YOUR ASSIGNMENT: Your answer must match the entries below word for word.

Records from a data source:
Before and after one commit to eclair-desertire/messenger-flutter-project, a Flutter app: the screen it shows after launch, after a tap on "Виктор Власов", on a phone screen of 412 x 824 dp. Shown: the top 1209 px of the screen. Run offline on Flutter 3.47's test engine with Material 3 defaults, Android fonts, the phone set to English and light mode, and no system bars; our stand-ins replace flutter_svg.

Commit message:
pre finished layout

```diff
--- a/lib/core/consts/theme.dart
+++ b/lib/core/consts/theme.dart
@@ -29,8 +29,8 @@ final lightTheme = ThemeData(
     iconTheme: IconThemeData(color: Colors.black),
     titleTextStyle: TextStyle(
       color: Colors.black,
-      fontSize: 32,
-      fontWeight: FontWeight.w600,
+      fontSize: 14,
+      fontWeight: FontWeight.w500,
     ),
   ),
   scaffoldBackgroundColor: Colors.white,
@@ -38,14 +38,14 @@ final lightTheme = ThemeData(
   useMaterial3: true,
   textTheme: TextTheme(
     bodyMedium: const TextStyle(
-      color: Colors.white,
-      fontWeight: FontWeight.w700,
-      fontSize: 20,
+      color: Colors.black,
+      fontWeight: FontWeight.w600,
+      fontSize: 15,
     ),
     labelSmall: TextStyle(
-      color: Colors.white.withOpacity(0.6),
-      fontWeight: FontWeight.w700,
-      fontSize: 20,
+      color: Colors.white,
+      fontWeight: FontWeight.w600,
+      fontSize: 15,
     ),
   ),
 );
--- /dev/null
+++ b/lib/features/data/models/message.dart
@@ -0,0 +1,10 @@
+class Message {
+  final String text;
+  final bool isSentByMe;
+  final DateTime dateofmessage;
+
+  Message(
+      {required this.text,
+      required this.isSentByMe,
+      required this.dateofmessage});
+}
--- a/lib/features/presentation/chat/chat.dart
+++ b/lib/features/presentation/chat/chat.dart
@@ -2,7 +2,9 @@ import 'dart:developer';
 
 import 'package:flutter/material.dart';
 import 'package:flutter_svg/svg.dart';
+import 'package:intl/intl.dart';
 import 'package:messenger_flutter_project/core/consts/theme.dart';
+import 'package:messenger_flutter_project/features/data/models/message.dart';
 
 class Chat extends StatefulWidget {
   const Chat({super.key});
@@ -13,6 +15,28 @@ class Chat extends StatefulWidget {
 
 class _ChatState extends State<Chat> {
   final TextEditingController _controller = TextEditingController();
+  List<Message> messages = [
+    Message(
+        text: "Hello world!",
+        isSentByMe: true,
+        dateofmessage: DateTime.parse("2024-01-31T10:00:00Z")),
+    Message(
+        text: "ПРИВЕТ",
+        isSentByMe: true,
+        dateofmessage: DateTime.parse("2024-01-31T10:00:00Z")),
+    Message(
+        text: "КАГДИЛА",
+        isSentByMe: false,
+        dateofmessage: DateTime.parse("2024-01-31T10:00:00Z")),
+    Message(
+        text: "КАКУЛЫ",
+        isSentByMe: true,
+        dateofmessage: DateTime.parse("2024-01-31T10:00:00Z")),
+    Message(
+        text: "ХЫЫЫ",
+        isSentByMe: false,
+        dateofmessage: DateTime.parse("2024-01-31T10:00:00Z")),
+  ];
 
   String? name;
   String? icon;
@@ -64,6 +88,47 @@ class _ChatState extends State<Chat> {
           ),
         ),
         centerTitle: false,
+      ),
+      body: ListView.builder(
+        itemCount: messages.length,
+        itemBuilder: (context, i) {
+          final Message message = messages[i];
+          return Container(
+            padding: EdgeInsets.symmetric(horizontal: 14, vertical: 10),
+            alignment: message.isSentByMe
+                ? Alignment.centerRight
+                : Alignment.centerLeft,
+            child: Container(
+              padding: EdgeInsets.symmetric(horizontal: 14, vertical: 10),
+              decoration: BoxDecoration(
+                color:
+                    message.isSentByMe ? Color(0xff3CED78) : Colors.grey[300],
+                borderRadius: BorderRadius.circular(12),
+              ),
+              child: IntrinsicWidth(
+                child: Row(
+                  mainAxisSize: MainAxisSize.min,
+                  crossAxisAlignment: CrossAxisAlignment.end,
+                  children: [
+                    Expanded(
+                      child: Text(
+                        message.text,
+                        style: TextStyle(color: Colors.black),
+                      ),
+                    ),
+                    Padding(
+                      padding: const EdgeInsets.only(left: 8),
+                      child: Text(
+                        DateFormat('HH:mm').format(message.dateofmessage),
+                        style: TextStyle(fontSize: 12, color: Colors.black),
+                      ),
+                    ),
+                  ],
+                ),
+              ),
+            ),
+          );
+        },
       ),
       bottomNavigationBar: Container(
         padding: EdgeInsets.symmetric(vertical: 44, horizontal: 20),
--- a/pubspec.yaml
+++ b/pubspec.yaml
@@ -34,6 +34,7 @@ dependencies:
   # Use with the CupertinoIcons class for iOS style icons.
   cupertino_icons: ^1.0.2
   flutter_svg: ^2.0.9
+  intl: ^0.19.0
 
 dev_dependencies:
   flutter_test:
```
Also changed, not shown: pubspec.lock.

OUTPUT BELOW:
Before and after one commit to eclair-desertire/messenger-flutter-project, a Flutter app: the screen it shows after launch, after a tap on "Виктор Власов", on a phone screen of 412 x 824 dp. Shown: the top 1209 px of the screen. Run offline on Flutter 3.47's test engine with Material 3 defaults, Android fonts, the phone set to English and light mode, and no system bars; our stand-ins replace flutter_svg.

Commit message:
pre finished layout

```diff
--- a/lib/core/consts/theme.dart
+++ b/lib/core/consts/theme.dart
@@ -29,8 +29,8 @@ final lightTheme = ThemeData(
     iconTheme: IconThemeData(color: Colors.black),
     titleTextStyle: TextStyle(
       color: Colors.black,
-      fontSize: 32,
-      fontWeight: FontWeight.w600,
+      fontSize: 14,
+      fontWeight: FontWeight.w500,
     ),
   ),
   scaffoldBackgroundColor: Colors.white,
@@ -38,14 +38,14 @@ final lightTheme = ThemeData(
   useMaterial3: true,
   textTheme: TextTheme(
     bodyMedium: const TextStyle(
-      color: Colors.white,
-      fontWeight: FontWeight.w700,
-      fontSize: 20,
+      color: Colors.black,
+      fontWeight: FontWeight.w600,
+      fontSize: 15,
     ),
     labelSmall: TextStyle(
-      color: Colors.white.withOpacity(0.6),
-      fontWeight: FontWeight.w700,
-      fontSize: 20,
+      color: Colors.white,
+      fontWeight: FontWeight.w600,
+      fontSize: 15,
     ),
   ),
 );
--- /dev/null
+++ b/lib/features/data/models/message.dart
@@ -0,0 +1,10 @@
+class Message {
+  final String text;
+  final bool isSentByMe;
+  final DateTime dateofmessage;
+
+  Message(
+      {required this.text,
+      required this.isSentByMe,
+      required this.dateofmessage});
+}
--- a/lib/features/presentation/chat/chat.dart
+++ b/lib/features/presentation/chat/chat.dart
@@ -2,7 +2,9 @@ import 'dart:developer';
 
 import 'package:flutter/material.dart';
 import 'package:flutter_svg/svg.dart';
+import 'package:intl/intl.dart';
 import 'package:messenger_flutter_project/core/consts/theme.dart';
+import 'package:messenger_flutter_project/features/data/models/message.dart';
 
 class Chat extends StatefulWidget {
   const Chat({super.key});
@@ -13,6 +15,28 @@ class Chat extends StatefulWidget {
 
 class _ChatState extends State<Chat> {
   final TextEditingController _controller = TextEditingController();
+  List<Message> messages = [
+    Message(
+        text: "Hello world!",
+        isSentByMe: true,
+        dateofmessage: DateTime.parse("2024-01-31T10:00:00Z")),
+    Message(
+        text: "ПРИВЕТ",
+        isSentByMe: true,
+        dateofmessage: DateTime.parse("2024-01-31T10:00:00Z")),
+    Message(
+        text: "КАГДИЛА",
+        isSentByMe: false,
+        dateofmessage: DateTime.parse("2024-01-31T10:00:00Z")),
+    Message(
+        text: "КАКУЛЫ",
+        isSentByMe: true,
+        dateofmessage: DateTime.parse("2024-01-31T10:00:00Z")),
+    Message(
+        text: "ХЫЫЫ",
+        isSentByMe: false,
+        dateofmessage: DateTime.parse("2024-01-31T10:00:00Z")),
+  ];
 
   String? name;
   String? icon;
@@ -64,6 +88,47 @@ class _ChatState extends State<Chat> {
           ),
         ),
         centerTitle: false,
+      ),
+      body: ListView.builder(
+        itemCount: messages.length,
+        itemBuilder: (context, i) {
+          final Message message = messages[i];
+          return Container(
+            padding: EdgeInsets.symmetric(horizontal: 14, vertical: 10),
+            alignment: message.isSentByMe
+                ? Alignment.centerRight
+                : Alignment.centerLeft,
+            child: Container(
+              padding: EdgeInsets.symmetric(horizontal: 14, vertical: 10),
+              decoration: BoxDecoration(
+                color:
+                    message.isSentByMe ? Color(0xff3CED78) : Colors.grey[300],
+                borderRadius: BorderRadius.circular(12),
+              ),
+              child: IntrinsicWidth(
+                child: Row(
+                  mainAxisSize: MainAxisSize.min,
+                  crossAxisAlignment: CrossAxisAlignment.end,
+                  children: [
+                    Expanded(
+                      child: Text(
+                        message.text,
+                        style: TextStyle(color: Colors.black),
+                      ),
+                    ),
+                    Padding(
+                      padding: const EdgeInsets.only(left: 8),
+                      child: Text(
+                        DateFormat('HH:mm').format(message.dateofmessage),
+                        style: TextStyle(fontSize: 12, color: Colors.black),
+                      ),
+                    ),
+                  ],
+                ),
+              ),
+            ),
+          );
+        },
       ),
       bottomNavigationBar: Container(
         padding: EdgeInsets.symmetric(vertical: 44, horizontal: 20),
--- a/pubspec.yaml
+++ b/pubspec.yaml
@@ -34,6 +34,7 @@ dependencies:
   # Use with the CupertinoIcons class for iOS style icons.
   cupertino_icons: ^1.0.2
   flutter_svg: ^2.0.9
+  intl: ^0.19.0
 
 dev_dependencies:
   flutter_test:
```
Also changed, not shown: pubspec.lock.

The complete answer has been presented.